__REQUIRED WORK__.
Only lines holding the word "index" are wanted from the records; copy all of them.

__AVAILABLE DATA__.
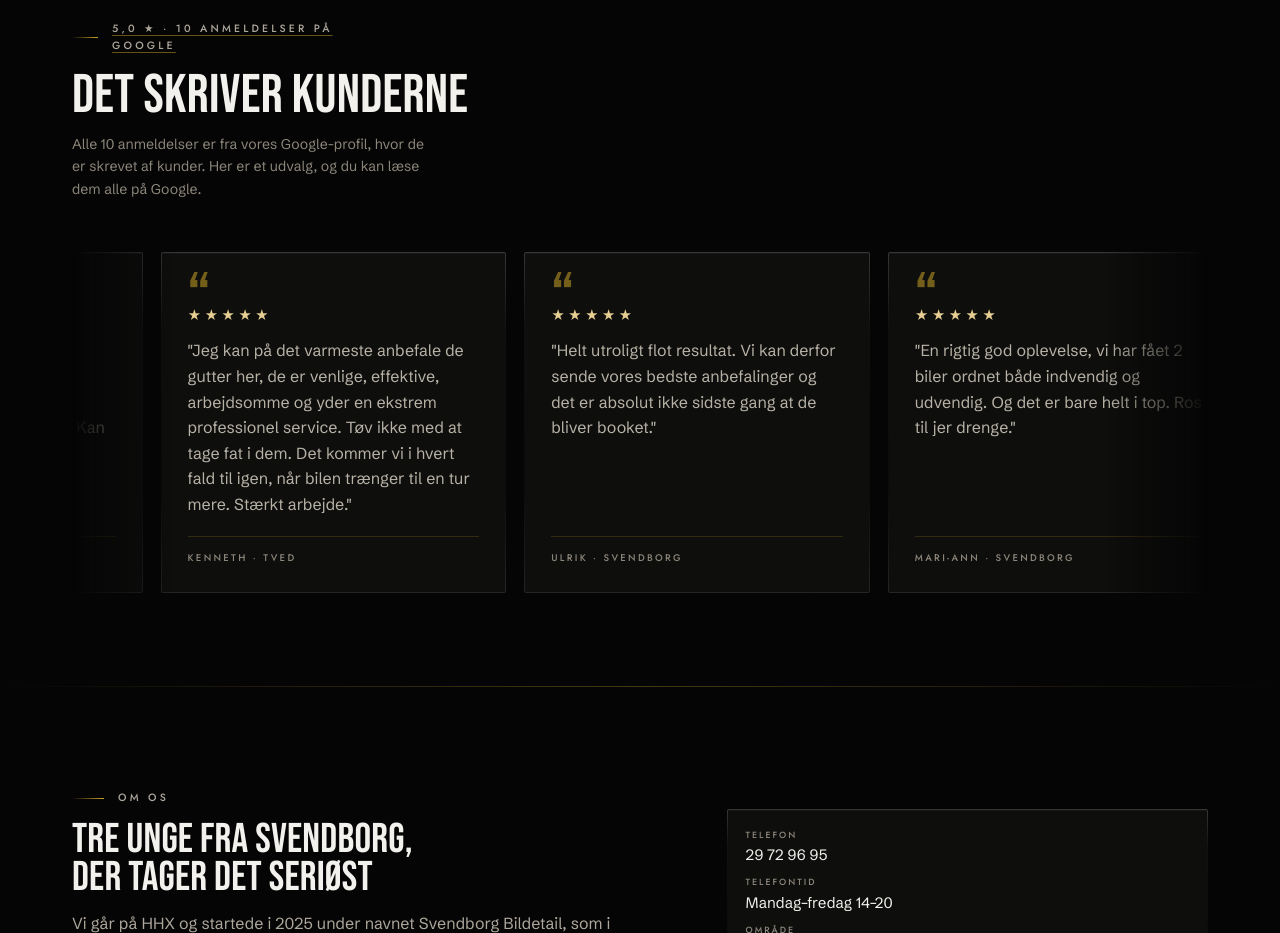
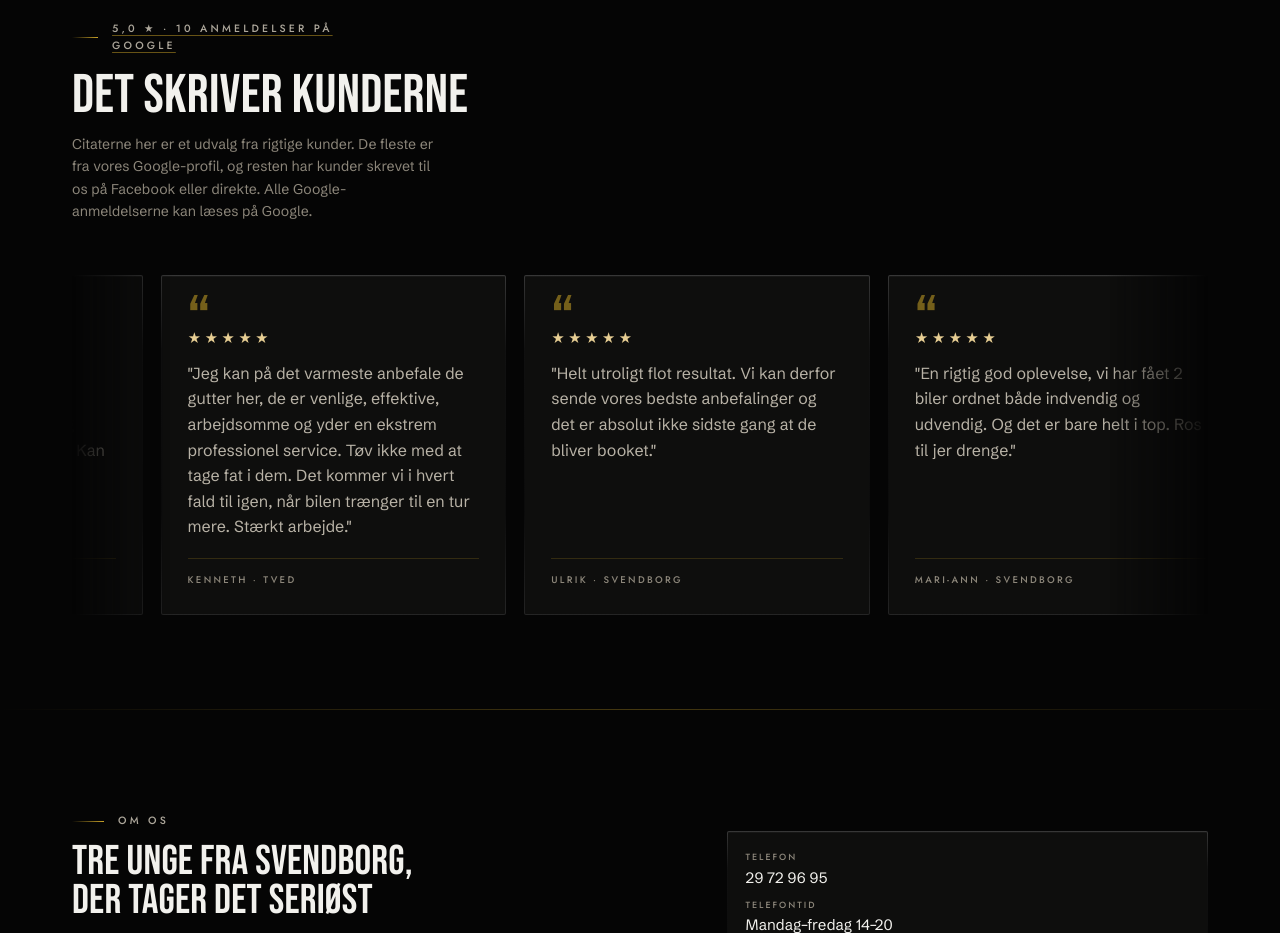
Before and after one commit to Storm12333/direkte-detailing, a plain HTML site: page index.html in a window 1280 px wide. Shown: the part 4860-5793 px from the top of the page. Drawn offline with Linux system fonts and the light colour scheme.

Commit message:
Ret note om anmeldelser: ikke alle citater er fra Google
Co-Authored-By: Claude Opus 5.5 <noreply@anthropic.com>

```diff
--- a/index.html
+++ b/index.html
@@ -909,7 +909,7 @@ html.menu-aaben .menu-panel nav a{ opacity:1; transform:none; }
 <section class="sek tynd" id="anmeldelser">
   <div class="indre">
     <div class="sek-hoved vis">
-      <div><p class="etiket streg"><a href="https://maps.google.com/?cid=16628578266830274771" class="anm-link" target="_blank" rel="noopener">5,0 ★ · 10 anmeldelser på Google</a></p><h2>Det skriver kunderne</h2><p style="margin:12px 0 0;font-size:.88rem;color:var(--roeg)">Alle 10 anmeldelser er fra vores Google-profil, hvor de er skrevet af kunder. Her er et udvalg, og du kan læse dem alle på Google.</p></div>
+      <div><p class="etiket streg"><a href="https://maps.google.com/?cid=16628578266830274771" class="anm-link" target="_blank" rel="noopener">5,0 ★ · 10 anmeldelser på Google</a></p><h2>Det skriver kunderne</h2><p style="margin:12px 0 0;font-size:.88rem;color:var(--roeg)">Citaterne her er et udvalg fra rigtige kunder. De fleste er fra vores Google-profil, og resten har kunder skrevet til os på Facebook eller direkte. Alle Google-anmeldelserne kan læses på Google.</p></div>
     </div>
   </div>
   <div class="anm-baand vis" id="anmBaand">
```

__EXERCISE ANSWER__.
Before and after one commit to Storm12333/direkte-detailing, a plain HTML site: page index.html in a window 1280 px wide. Shown: the part 4860-5793 px from the top of the page. Drawn offline with Linux system fonts and the light colour scheme.
--- a/index.html
+++ b/index.html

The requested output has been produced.